I think that a lot of generalizations are made about African-American religions, and I will admit that I fell into such a category before taking this class. African-American religion is not just Christianity, and it’s not just Protestant denominations like the Baptists or Methodists. As we’ve studied and will continue to discover, African-American religious thought is so much more than that — it’s Catholicism, indigenous African traditions, Christian denominations like COGIC, it’s Islam, Nation of Islam, and Santeria and Vodun; it’s rural, it’s urban, and it can’t clearly fit into societal lines.

In Weisenfeld’s two chapters, she had two related, but separate theses. In the first she discussed Arnold Ford and the Ethiopian Hebrews, Noble Drew Ali and the Moorish Science Temple, and Arthur Matthew and the Commandment Keepers. In the second, she explained the origins and evolution of the Nation of Islam under WD Fard and Elijah Muhammad, as well as Father Divine and the Peace Mission.

Her thesis for the first chapter was that regardless of how far from the “norm” these religious traditions were, like many African-American Christians of the time, they connected their religious heritage to Africa. The two groups even were in dialogue together — they “participated in a shared discourse with many black Christians that linked racial identity and spiritual destiny to their homeland [Africa].” The roots of Africa grounded believers with a deep significance put place especially, a sacred geography. This connection to Africa served as a foundation for the identity they formed for themselves as believers and as black people in the United States.

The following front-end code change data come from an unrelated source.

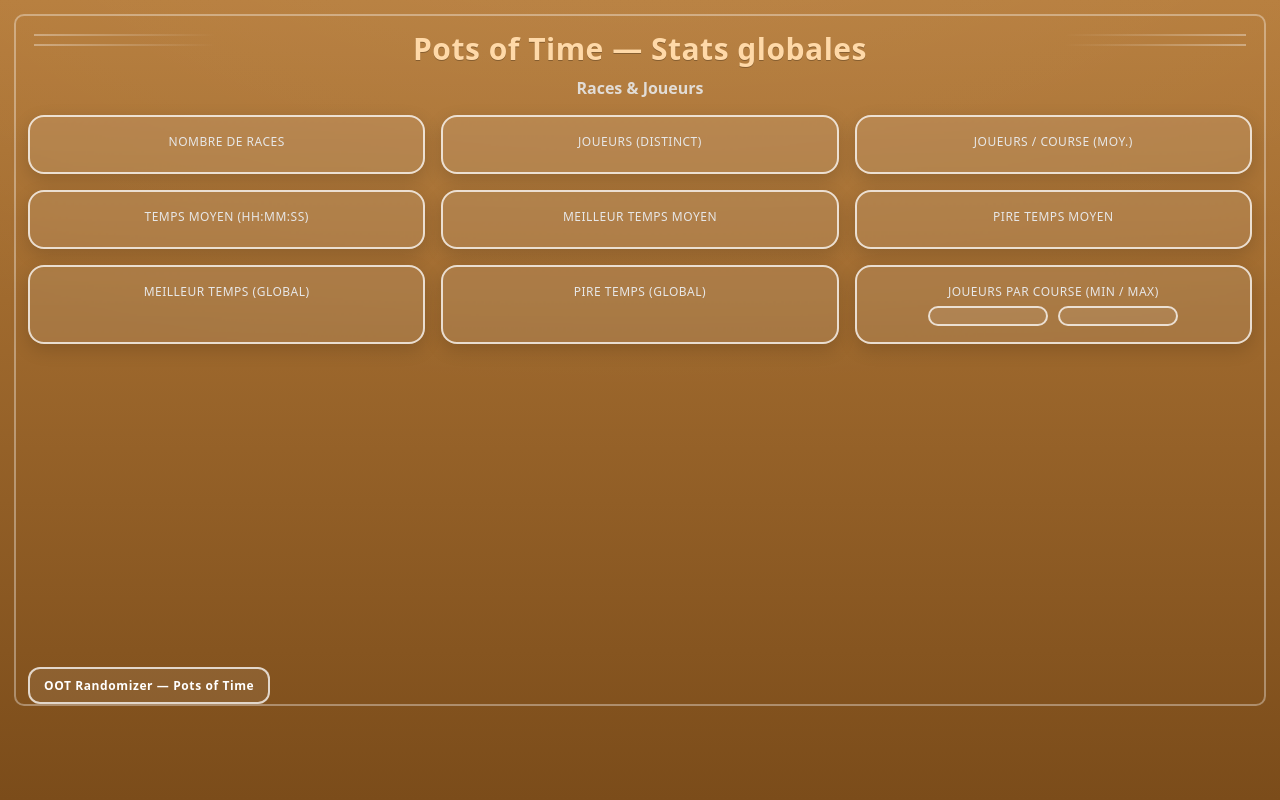
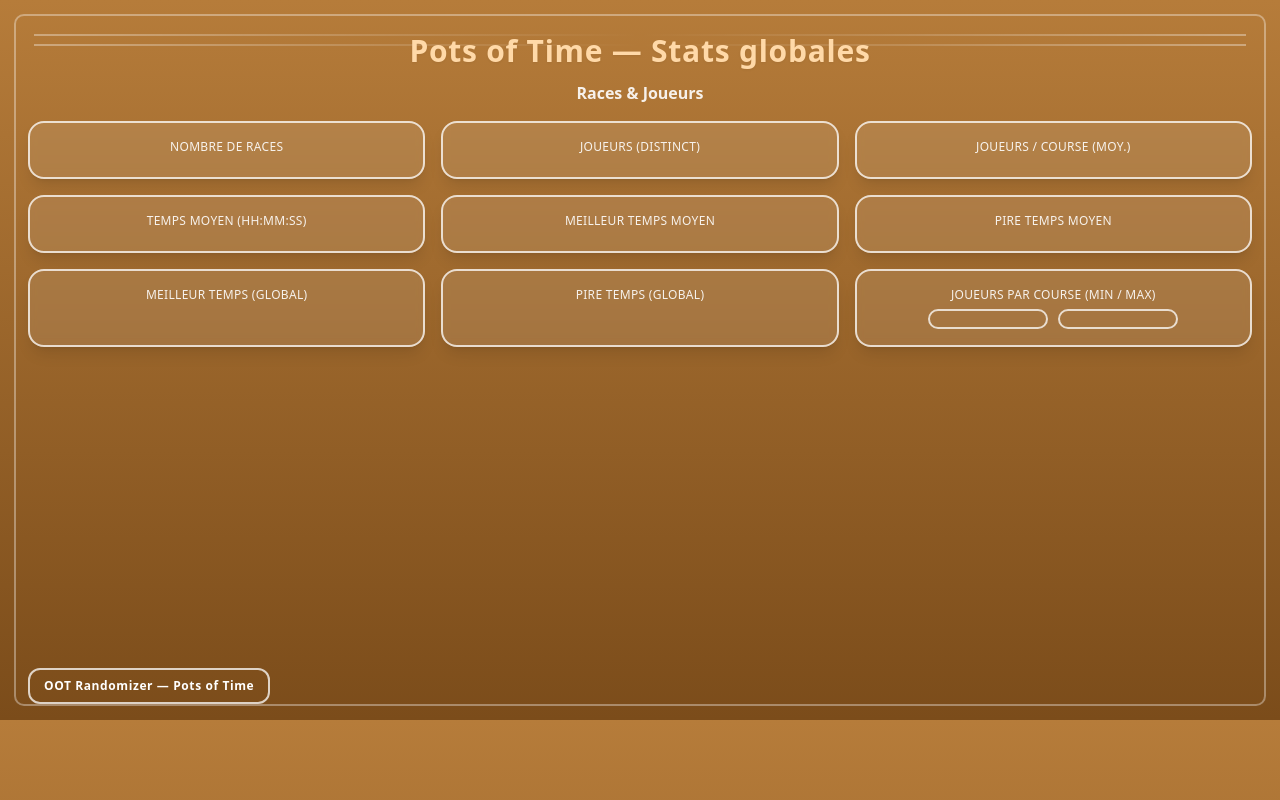
Before and after one commit to RawZ06/stats-rando-front, a Node project: template views/globals.ejs in a window 1280 px wide. Run offline with Node 20 templates, Linux system fonts and the light colour scheme; the template is opened without the code that fills it, so the values that code supplies are empty; some libraries are stand-ins or nearby versions.

Commit message:
update graph

```diff
--- a/package.json
+++ b/package.json
@@ -3,10 +3,11 @@
   "version": "1.0.0",
   "type": "module",
   "scripts": {
-    "dev": "node server.js",
+    "dev": "node --watch-path=. --watch-path=./views server.js",
     "start": "NODE_ENV=production node server.js"
   },
   "dependencies": {
+    "@fastify/static": "^7.0.4",
     "dotenv": "^16.4.5",
     "ejs": "^3.1.10",
     "fastify": "^4.28.1",
--- a/views/globals.ejs
+++ b/views/globals.ejs
@@ -4,177 +4,135 @@
   <meta charset="utf-8"/>
   <title>Stats Globales — Pots of Time</title>
   <meta name="viewport" content="width=1280, initial-scale=1"/>
-<style>
-  /* ---- Base thème Pots of Time (marron/or) ---- */
-  :root{
-    --gold-1:#f2d79b;
-    --gold-2:#ffd9a8;
-    --brown-1:#b67c3a;   /* haut */
-    --brown-2:#7b4c1a;   /* bas  */
-    --ink:#ffffff;
-    --ink-dim:#e7e7e7;
-    --panel-bg: rgba(255,255,255,.10);
-    --panel-border: rgba(255,255,255,.75);
+  <script src="https://cdn.tailwindcss.com"></script>
+  <script>
+    tailwind.config = {
+      theme: {
+        extend: {
+          colors: {
+            'gold-1': '#f2d79b',
+            'gold-2': '#ffd9a8',
+            'brown-1': '#b67c3a',
+            'brown-2': '#7b4c1a',
           }
-  *{ box-sizing: border-box; }
-  html,body{ height:100%; margin:0; }
-  body{
-    font-family: system-ui,-apple-system,Segoe UI,Roboto,Inter,Arial,sans-serif;
-    color: var(--ink);
-    background:
-      radial-gradient(1200px 600px at 50% -200px, rgba(255,255,255,.08), transparent),
-      linear-gradient(180deg, var(--brown-1) 0%, var(--brown-2) 100%);
         }
+      }
+    }
+  </script>
+</head>
+<body class="h-full bg-gradient-to-b from-brown-1 to-brown-2 text-white font-sans">
 
-  /* Canevas 1280x720 */
-  .wrap{
-    width:1280px; height:720px;
-    margin:0 auto; padding:28px 28px 22px;
-    position:relative;
-  }
+  <!-- Container principal 1280x720 -->
+  <div class="w-[1280px] h-[720px] mx-auto py-7 px-7 relative">
 
-  /* Cadres décoratifs (rappelle l’overlay) */
-  .frame{
-    position:absolute; inset:14px;
-    border:2px solid rgba(255,255,255,.35);
-    border-radius:10px;
-    pointer-events:none;
-  }
-  .frame::before, .frame::after{
-    content:""; position:absolute; left:18px; right:18px; height:2px;
-    background: linear-gradient(90deg, rgba(255,255,255,.35), rgba(255,255,255,.0) 15%, rgba(255,255,255,.0) 85%, rgba(255,255,255,.35));
-  }
-  .frame::before{ top:18px; }
-  .frame::after{ top:28px; }
-
-  /* Titre */
-  .title{
-    text-align:center;
-    font-weight:900; letter-spacing:.5px;
-    margin:0 0 14px;
-    color:var(--gold-2);
-    text-shadow: 0 1px 0 rgba(0,0,0,.25);
-    font-size:30px;
-  }
-  .subtitle{
-    text-align:center; margin-top:-6px; margin-bottom:16px;
-    color:var(--ink-dim); font-weight:700; opacity:.9;
-  }
-
-  /* Cards */
-  .grid{
-    display:grid; gap:16px;
-    grid-template-columns: repeat(3, 1fr);
-  }
-  .card{
-    background: var(--panel-bg);
-    border: 2px solid var(--panel-border);
-    border-radius: 16px;
-    padding:16px 14px;
-    text-align:center;
-    backdrop-filter: blur(1px);
-    box-shadow: 0 6px 18px rgba(0,0,0,.15);
-  }
-  .label{
-    text-transform:uppercase; letter-spacing:.5px;
-    font-size:12px; color:var(--ink-dim);
-  }
-  .value{
-    margin-top:6px;
-    font-size:28px; font-weight:900;
-    color:var(--gold-1);
-    text-shadow: 0 1px 0 rgba(0,0,0,.25);
-  }
-  .mono{ font-family: ui-monospace,SFMono-Regular,Menlo,Monaco,monospace; }
-
-  /* Bandeau bas (style overlay) */
-  .footer{
-    position:absolute; left:28px; right:28px; bottom:16px;
-    display:flex; justify-content:space-between; align-items:center;
-    color:var(--ink-dim); font-size:12px;
-  }
-  .brand{
-    display:inline-block; padding:8px 14px;
-    border:2px solid var(--panel-border); border-radius:12px;
-    background: rgba(255,255,255,.08);
-    font-weight:900; letter-spacing:.6px; color:#fff;
-  }
-
-  /* Petits encarts duo */
-  .pair{ display:flex; gap:10px; justify-content:center; }
-  .pill{
-    min-width:120px;
-    background: rgba(255,255,255,.08);
-    border:2px solid var(--panel-border);
-    border-radius:999px;
-    padding:8px 14px;
-    font-weight:800; color:var(--gold-2);
-  }
-</style>
-</head>
-<body>
-<div class="wrap">
-  <div class="frame" aria-hidden="true"></div>
-
-  <h1 class="title">Pots of Time — Stats globales</h1>
-  <div class="subtitle">Races &amp; Joueurs</div>
-
-  <div class="grid">
-    <div class="card">
-      <div class="label">Nombre de races</div>
-      <div class="value"><%= g.nbRaces %></div>
+    <!-- Cadre décoratif -->
+    <div class="absolute inset-[14px] border-2 border-white/35 rounded-[10px] pointer-events-none">
+      <!-- Lignes horizontales décoratives -->
+      <div class="absolute top-[18px] left-[18px] right-[18px] h-[2px] bg-gradient-to-r from-white/35 via-transparent to-white/35"></div>
+      <div class="absolute top-[28px] left-[18px] right-[18px] h-[2px] bg-gradient-to-r from-white/35 via-transparent to-white/35"></div>
     </div>
 
-    <div class="card">
-      <div class="label">Joueurs (distinct)</div>
-      <div class="value"><%= g.players %></div>
+    <!-- Titre principal -->
+    <h1 class="text-center text-[30px] font-black tracking-wide text-gold-2 mb-3.5 drop-shadow-sm">
+      Pots of Time — Stats globales
+    </h1>
+
+    <!-- Sous-titre -->
+    <div class="text-center font-bold text-white/90 -mt-1.5 mb-4">
+      Races &amp; Joueurs
     </div>
 
-    <div class="card">
-      <div class="label">Joueurs / course (moy.)</div>
-      <div class="value"><%= g.avgNumberPlayer %></div>
+    <!-- Grille de cartes -->
+    <div class="grid grid-cols-3 gap-4">
+
+      <!-- Nombre de races -->
+      <div class="bg-white/10 border-2 border-white/75 rounded-2xl p-4 text-center backdrop-blur-sm shadow-lg">
+        <div class="uppercase tracking-wide text-xs text-white/90">Nombre de races</div>
+        <div class="mt-1.5 text-[28px] font-black text-gold-1 drop-shadow-sm">
+          <%= g.nbRaces %>
+        </div>
       </div>
 
-    <div class="card">
-      <div class="label">Temps moyen (HH:MM:SS)</div>
-      <div class="value mono"><%= fmt(g.avgTimeSec) %></div>
+      <!-- Joueurs (distinct) -->
+      <div class="bg-white/10 border-2 border-white/75 rounded-2xl p-4 text-center backdrop-blur-sm shadow-lg">
+        <div class="uppercase tracking-wide text-xs text-white/90">Joueurs (distinct)</div>
+        <div class="mt-1.5 text-[28px] font-black text-gold-1 drop-shadow-sm">
+          <%= g.players %>
+        </div>
       </div>
 
-    <div class="card">
-      <div class="label">Meilleur temps moyen</div>
-      <div class="value mono"><%= fmt(g.avgBestTimeSec) %></div>
+      <!-- Joueurs / course (moy.) -->
+      <div class="bg-white/10 border-2 border-white/75 rounded-2xl p-4 text-center backdrop-blur-sm shadow-lg">
+        <div class="uppercase tracking-wide text-xs text-white/90">Joueurs / course (moy.)</div>
+        <div class="mt-1.5 text-[28px] font-black text-gold-1 drop-shadow-sm">
+          <%= g.avgNumberPlayer %>
+        </div>
       </div>
 
-    <div class="card">
-      <div class="label">Pire temps moyen</div>
-      <div class="value mono"><%= fmt(g.avgWorstTimeSec) %></div>
+      <!-- Temps moyen -->
+      <div class="bg-white/10 border-2 border-white/75 rounded-2xl p-4 text-center backdrop-blur-sm shadow-lg">
+        <div class="uppercase tracking-wide text-xs text-white/90">Temps moyen (HH:MM:SS)</div>
+        <div class="mt-1.5 text-[28px] font-black text-gold-1 drop-shadow-sm font-mono">
+          <%= fmt(g.avgTimeSec) %>
+        </div>
       </div>
 
-    <div class="card">
-      <div class="label">Meilleur temps (global)</div>
-      <div class="value mono"><%= fmt(g.bestTimeSec) %></div>
+      <!-- Meilleur temps moyen -->
+      <div class="bg-white/10 border-2 border-white/75 rounded-2xl p-4 text-center backdrop-blur-sm shadow-lg">
+        <div class="uppercase tracking-wide text-xs text-white/90">Meilleur temps moyen</div>
+        <div class="mt-1.5 text-[28px] font-black text-gold-1 drop-shadow-sm font-mono">
+          <%= fmt(g.avgBestTimeSec) %>
+        </div>
       </div>
 
-    <div class="card">
-      <div class="label">Pire temps (global)</div>
-      <div class="value mono"><%= fmt(g.worstTimeSec) %></div>
+      <!-- Pire temps moyen -->
+      <div class="bg-white/10 border-2 border-white/75 rounded-2xl p-4 text-center backdrop-blur-sm shadow-lg">
+        <div class="uppercase tracking-wide text-xs text-white/90">Pire temps moyen</div>
+        <div class="mt-1.5 text-[28px] font-black text-gold-1 drop-shadow-sm font-mono">
+          <%= fmt(g.avgWorstTimeSec) %>
+        </div>
       </div>
 
-    <div class="card">
-      <div class="label">Joueurs par course (min / max)</div>
-      <div class="value">
-        <div class="pair">
-          <div class="pill"><%= g.worstNumberPlayer %></div>
-          <div class="pill"><%= g.bestNumberPlayer %></div>
+      <!-- Meilleur temps (global) -->
+      <div class="bg-white/10 border-2 border-white/75 rounded-2xl p-4 text-center backdrop-blur-sm shadow-lg">
+        <div class="uppercase tracking-wide text-xs text-white/90">Meilleur temps (global)</div>
+        <div class="mt-1.5 text-[28px] font-black text-gold-1 drop-shadow-sm font-mono">
+          <%= fmt(g.bestTimeSec) %>
         </div>
+      </div>
+
+      <!-- Pire temps (global) -->
+      <div class="bg-white/10 border-2 border-white/75 rounded-2xl p-4 text-center backdrop-blur-sm shadow-lg">
+        <div class="uppercase tracking-wide text-xs text-white/90">Pire temps (global)</div>
+        <div class="mt-1.5 text-[28px] font-black text-gold-1 drop-shadow-sm font-mono">
+          <%= fmt(g.worstTimeSec) %>
+        </div>
+      </div>
+
+      <!-- Joueurs par course (min / max) -->
+      <div class="bg-white/10 border-2 border-white/75 rounded-2xl p-4 text-center backdrop-blur-sm shadow-lg">
+        <div class="uppercase tracking-wide text-xs text-white/90">Joueurs par course (min / max)</div>
+        <div class="mt-1.5 flex gap-2.5 justify-center">
+          <div class="min-w-[120px] bg-white/8 border-2 border-white/75 rounded-full py-2 px-3.5 font-black text-gold-2">
+            <%= g.worstNumberPlayer %>
+          </div>
+          <div class="min-w-[120px] bg-white/8 border-2 border-white/75 rounded-full py-2 px-3.5 font-black text-gold-2">
+            <%= g.bestNumberPlayer %>
           </div>
         </div>
       </div>
 
-  <div class="footer">
-    <div class="brand">OOT Randomizer — Pots of Time</div>
+    </div>
+
+    <!-- Footer -->
+    <div class="absolute left-7 right-7 bottom-4 flex justify-between items-center text-xs text-white/90">
+      <div class="inline-block py-2 px-3.5 border-2 border-white/75 rounded-xl bg-white/8 font-black tracking-wider text-white">
+        OOT Randomizer — Pots of Time
+      </div>
       <div><%= now %></div>
     </div>
+
   </div>
+
 </body>
 </html>
```
Also changed, not shown: server.js (+29 -7 lines), views/render.ejs (+117 -181 lines), assets/pot_lite.png (added), pnpm-lock.yaml, 1 other file. Lines whose indentation alone changed are shown as unchanged.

While the second chapter also emphasized connections to Africa, WD Fard and Elijah Muhammad did not create such relationships with the Christians around them. They went so far as to say the Bible was a “poisoned book.” However, they still used the ideas of Africa and heritage to forge identities for their followers. They did reject ideas of “American,” in favor of “Asiatic.” Their emphasis was on black people’s being a nation, “which has no beginning or end.” Father Divine also had ideas that would have not agreed with mainstream Christian thought, since he saw himself as the embodied manifestation of God.  The traditions in this chapter seemed to go beyond just America, and even beyond Africa, and had believers see themselves in a different time and place, and the place of the divine and the individual within human history.

The second chapter closed with the idea that “the power of the narratives to draw blacks in the urban north into new identities that did not rely on slavery as the experience that created black peoplehood.” Blacks became the “religious agents,” rather than the “objects of missions.” I think that sentiment is powerful, in that we’re beginning to see the development of religious thought and identity on a group’s own terms, rather than them trying to fit within an already pre-determined mold.

Leave a Reply